*Exercise:* Print the records again, character for character.

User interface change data
· · · · ·

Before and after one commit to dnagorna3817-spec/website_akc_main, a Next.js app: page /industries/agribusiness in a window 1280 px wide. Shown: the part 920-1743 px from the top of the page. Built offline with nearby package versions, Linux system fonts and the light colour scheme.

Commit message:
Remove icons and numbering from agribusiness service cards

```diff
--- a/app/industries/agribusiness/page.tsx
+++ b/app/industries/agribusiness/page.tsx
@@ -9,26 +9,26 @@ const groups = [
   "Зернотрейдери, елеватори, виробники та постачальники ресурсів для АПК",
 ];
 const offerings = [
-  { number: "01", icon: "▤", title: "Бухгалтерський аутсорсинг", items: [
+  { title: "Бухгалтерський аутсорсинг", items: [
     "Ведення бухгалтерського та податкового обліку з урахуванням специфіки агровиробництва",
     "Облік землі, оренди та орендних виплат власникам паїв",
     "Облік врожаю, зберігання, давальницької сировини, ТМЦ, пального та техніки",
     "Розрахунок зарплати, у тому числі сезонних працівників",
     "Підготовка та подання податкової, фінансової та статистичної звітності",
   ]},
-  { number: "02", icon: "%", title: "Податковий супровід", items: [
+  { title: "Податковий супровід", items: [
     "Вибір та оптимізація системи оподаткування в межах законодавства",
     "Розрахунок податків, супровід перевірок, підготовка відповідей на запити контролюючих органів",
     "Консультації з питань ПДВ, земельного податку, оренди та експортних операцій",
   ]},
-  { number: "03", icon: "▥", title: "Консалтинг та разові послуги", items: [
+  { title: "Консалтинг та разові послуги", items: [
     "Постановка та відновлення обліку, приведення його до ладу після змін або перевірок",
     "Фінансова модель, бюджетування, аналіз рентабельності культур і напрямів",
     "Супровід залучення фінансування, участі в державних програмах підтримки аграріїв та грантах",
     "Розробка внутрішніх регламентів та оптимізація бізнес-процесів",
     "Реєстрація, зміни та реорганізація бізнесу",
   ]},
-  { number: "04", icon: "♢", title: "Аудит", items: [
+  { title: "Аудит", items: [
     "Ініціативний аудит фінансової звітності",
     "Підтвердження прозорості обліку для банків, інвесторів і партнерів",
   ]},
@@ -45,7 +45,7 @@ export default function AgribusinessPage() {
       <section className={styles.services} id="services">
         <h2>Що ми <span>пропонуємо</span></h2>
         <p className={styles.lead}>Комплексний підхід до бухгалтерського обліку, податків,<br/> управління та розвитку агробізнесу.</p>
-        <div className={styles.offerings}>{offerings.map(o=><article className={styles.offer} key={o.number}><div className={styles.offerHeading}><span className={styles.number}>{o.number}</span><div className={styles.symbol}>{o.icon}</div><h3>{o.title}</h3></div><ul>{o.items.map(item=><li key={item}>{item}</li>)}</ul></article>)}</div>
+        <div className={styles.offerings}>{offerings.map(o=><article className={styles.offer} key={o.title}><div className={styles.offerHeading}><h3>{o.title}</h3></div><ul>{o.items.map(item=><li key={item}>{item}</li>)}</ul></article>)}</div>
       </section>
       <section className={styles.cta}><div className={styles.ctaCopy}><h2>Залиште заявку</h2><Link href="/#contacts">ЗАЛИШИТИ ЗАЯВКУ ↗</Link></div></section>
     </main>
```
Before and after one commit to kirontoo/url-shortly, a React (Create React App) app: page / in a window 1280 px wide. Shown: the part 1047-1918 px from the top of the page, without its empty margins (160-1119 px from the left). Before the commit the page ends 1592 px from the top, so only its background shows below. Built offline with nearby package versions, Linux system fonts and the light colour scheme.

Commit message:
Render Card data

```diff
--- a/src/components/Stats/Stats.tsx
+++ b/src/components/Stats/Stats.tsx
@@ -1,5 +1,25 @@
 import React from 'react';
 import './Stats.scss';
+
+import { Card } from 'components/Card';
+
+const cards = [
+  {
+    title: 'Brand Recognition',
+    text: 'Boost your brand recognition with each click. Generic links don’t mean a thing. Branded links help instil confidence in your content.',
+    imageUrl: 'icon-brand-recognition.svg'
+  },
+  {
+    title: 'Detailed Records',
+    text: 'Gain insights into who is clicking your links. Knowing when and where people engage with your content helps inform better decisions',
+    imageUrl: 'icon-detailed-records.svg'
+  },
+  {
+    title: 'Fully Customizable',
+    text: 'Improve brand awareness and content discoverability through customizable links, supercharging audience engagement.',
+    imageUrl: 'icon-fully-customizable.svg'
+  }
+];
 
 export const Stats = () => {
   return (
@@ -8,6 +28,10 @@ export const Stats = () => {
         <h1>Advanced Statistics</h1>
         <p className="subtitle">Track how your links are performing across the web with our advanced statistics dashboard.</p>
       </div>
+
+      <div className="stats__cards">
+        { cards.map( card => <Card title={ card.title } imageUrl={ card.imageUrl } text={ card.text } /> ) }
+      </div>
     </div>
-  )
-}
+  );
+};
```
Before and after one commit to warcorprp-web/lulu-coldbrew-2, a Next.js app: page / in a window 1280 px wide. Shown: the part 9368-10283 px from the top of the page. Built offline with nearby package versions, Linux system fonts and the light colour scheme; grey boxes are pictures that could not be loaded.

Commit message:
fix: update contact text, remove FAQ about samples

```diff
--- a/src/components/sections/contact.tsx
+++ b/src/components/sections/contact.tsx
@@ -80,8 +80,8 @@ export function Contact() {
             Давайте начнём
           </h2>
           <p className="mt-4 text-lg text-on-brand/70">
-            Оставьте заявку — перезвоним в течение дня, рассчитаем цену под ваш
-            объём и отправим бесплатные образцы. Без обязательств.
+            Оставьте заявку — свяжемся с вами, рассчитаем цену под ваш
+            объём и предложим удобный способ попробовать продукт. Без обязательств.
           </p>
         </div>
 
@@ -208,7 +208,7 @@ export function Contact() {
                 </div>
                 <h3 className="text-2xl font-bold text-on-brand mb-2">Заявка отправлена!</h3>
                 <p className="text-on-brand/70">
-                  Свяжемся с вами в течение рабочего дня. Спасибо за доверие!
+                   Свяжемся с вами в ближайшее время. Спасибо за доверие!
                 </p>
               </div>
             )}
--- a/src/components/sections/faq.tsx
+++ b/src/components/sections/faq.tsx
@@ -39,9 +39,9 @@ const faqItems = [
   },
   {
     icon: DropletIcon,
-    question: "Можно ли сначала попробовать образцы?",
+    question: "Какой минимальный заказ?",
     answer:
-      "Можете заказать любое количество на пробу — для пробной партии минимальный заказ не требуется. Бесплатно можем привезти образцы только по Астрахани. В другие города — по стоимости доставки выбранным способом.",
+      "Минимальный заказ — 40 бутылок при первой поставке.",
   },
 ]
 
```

· · · · ·

*Exercise output:*
Before and after one commit to dnagorna3817-spec/website_akc_main, a Next.js app: page /industries/agribusiness in a window 1280 px wide. Shown: the part 920-1743 px from the top of the page. Built offline with nearby package versions, Linux system fonts and the light colour scheme.

Commit message:
Remove icons and numbering from agribusiness service cards

```diff
--- a/app/industries/agribusiness/page.tsx
+++ b/app/industries/agribusiness/page.tsx
@@ -9,26 +9,26 @@ const groups = [
   "Зернотрейдери, елеватори, виробники та постачальники ресурсів для АПК",
 ];
 const offerings = [
-  { number: "01", icon: "▤", title: "Бухгалтерський аутсорсинг", items: [
+  { title: "Бухгалтерський аутсорсинг", items: [
     "Ведення бухгалтерського та податкового обліку з урахуванням специфіки агровиробництва",
     "Облік землі, оренди та орендних виплат власникам паїв",
     "Облік врожаю, зберігання, давальницької сировини, ТМЦ, пального та техніки",
     "Розрахунок зарплати, у тому числі сезонних працівників",
     "Підготовка та подання податкової, фінансової та статистичної звітності",
   ]},
-  { number: "02", icon: "%", title: "Податковий супровід", items: [
+  { title: "Податковий супровід", items: [
     "Вибір та оптимізація системи оподаткування в межах законодавства",
     "Розрахунок податків, супровід перевірок, підготовка відповідей на запити контролюючих органів",
     "Консультації з питань ПДВ, земельного податку, оренди та експортних операцій",
   ]},
-  { number: "03", icon: "▥", title: "Консалтинг та разові послуги", items: [
+  { title: "Консалтинг та разові послуги", items: [
     "Постановка та відновлення обліку, приведення його до ладу після змін або перевірок",
     "Фінансова модель, бюджетування, аналіз рентабельності культур і напрямів",
     "Супровід залучення фінансування, участі в державних програмах підтримки аграріїв та грантах",
     "Розробка внутрішніх регламентів та оптимізація бізнес-процесів",
     "Реєстрація, зміни та реорганізація бізнесу",
   ]},
-  { number: "04", icon: "♢", title: "Аудит", items: [
+  { title: "Аудит", items: [
     "Ініціативний аудит фінансової звітності",
     "Підтвердження прозорості обліку для банків, інвесторів і партнерів",
   ]},
@@ -45,7 +45,7 @@ export default function AgribusinessPage() {
       <section className={styles.services} id="services">
         <h2>Що ми <span>пропонуємо</span></h2>
         <p className={styles.lead}>Комплексний підхід до бухгалтерського обліку, податків,<br/> управління та розвитку агробізнесу.</p>
-        <div className={styles.offerings}>{offerings.map(o=><article className={styles.offer} key={o.number}><div className={styles.offerHeading}><span className={styles.number}>{o.number}</span><div className={styles.symbol}>{o.icon}</div><h3>{o.title}</h3></div><ul>{o.items.map(item=><li key={item}>{item}</li>)}</ul></article>)}</div>
+        <div className={styles.offerings}>{offerings.map(o=><article className={styles.offer} key={o.title}><div className={styles.offerHeading}><h3>{o.title}</h3></div><ul>{o.items.map(item=><li key={item}>{item}</li>)}</ul></article>)}</div>
       </section>
       <section className={styles.cta}><div className={styles.ctaCopy}><h2>Залиште заявку</h2><Link href="/#contacts">ЗАЛИШИТИ ЗАЯВКУ ↗</Link></div></section>
     </main>
```
Before and after one commit to kirontoo/url-shortly, a React (Create React App) app: page / in a window 1280 px wide. Shown: the part 1047-1918 px from the top of the page, without its empty margins (160-1119 px from the left). Before the commit the page ends 1592 px from the top, so only its background shows below. Built offline with nearby package versions, Linux system fonts and the light colour scheme.

Commit message:
Render Card data

```diff
--- a/src/components/Stats/Stats.tsx
+++ b/src/components/Stats/Stats.tsx
@@ -1,5 +1,25 @@
 import React from 'react';
 import './Stats.scss';
+
+import { Card } from 'components/Card';
+
+const cards = [
+  {
+    title: 'Brand Recognition',
+    text: 'Boost your brand recognition with each click. Generic links don’t mean a thing. Branded links help instil confidence in your content.',
+    imageUrl: 'icon-brand-recognition.svg'
+  },
+  {
+    title: 'Detailed Records',
+    text: 'Gain insights into who is clicking your links. Knowing when and where people engage with your content helps inform better decisions',
+    imageUrl: 'icon-detailed-records.svg'
+  },
+  {
+    title: 'Fully Customizable',
+    text: 'Improve brand awareness and content discoverability through customizable links, supercharging audience engagement.',
+    imageUrl: 'icon-fully-customizable.svg'
+  }
+];
 
 export const Stats = () => {
   return (
@@ -8,6 +28,10 @@ export const Stats = () => {
         <h1>Advanced Statistics</h1>
         <p className="subtitle">Track how your links are performing across the web with our advanced statistics dashboard.</p>
       </div>
+
+      <div className="stats__cards">
+        { cards.map( card => <Card title={ card.title } imageUrl={ card.imageUrl } text={ card.text } /> ) }
+      </div>
     </div>
-  )
-}
+  );
+};
```
Before and after one commit to warcorprp-web/lulu-coldbrew-2, a Next.js app: page / in a window 1280 px wide. Shown: the part 9368-10283 px from the top of the page. Built offline with nearby package versions, Linux system fonts and the light colour scheme; grey boxes are pictures that could not be loaded.

Commit message:
fix: update contact text, remove FAQ about samples

```diff
--- a/src/components/sections/contact.tsx
+++ b/src/components/sections/contact.tsx
@@ -80,8 +80,8 @@ export function Contact() {
             Давайте начнём
           </h2>
           <p className="mt-4 text-lg text-on-brand/70">
-            Оставьте заявку — перезвоним в течение дня, рассчитаем цену под ваш
-            объём и отправим бесплатные образцы. Без обязательств.
+            Оставьте заявку — свяжемся с вами, рассчитаем цену под ваш
+            объём и предложим удобный способ попробовать продукт. Без обязательств.
           </p>
         </div>
 
@@ -208,7 +208,7 @@ export function Contact() {
                 </div>
                 <h3 className="text-2xl font-bold text-on-brand mb-2">Заявка отправлена!</h3>
                 <p className="text-on-brand/70">
-                  Свяжемся с вами в течение рабочего дня. Спасибо за доверие!
+                   Свяжемся с вами в ближайшее время. Спасибо за доверие!
                 </p>
               </div>
             )}
--- a/src/components/sections/faq.tsx
+++ b/src/components/sections/faq.tsx
@@ -39,9 +39,9 @@ const faqItems = [
   },
   {
     icon: DropletIcon,
-    question: "Можно ли сначала попробовать образцы?",
+    question: "Какой минимальный заказ?",
     answer:
-      "Можете заказать любое количество на пробу — для пробной партии минимальный заказ не требуется. Бесплатно можем привезти образцы только по Астрахани. В другие города — по стоимости доставки выбранным способом.",
+      "Минимальный заказ — 40 бутылок при первой поставке.",
   },
 ]
 
```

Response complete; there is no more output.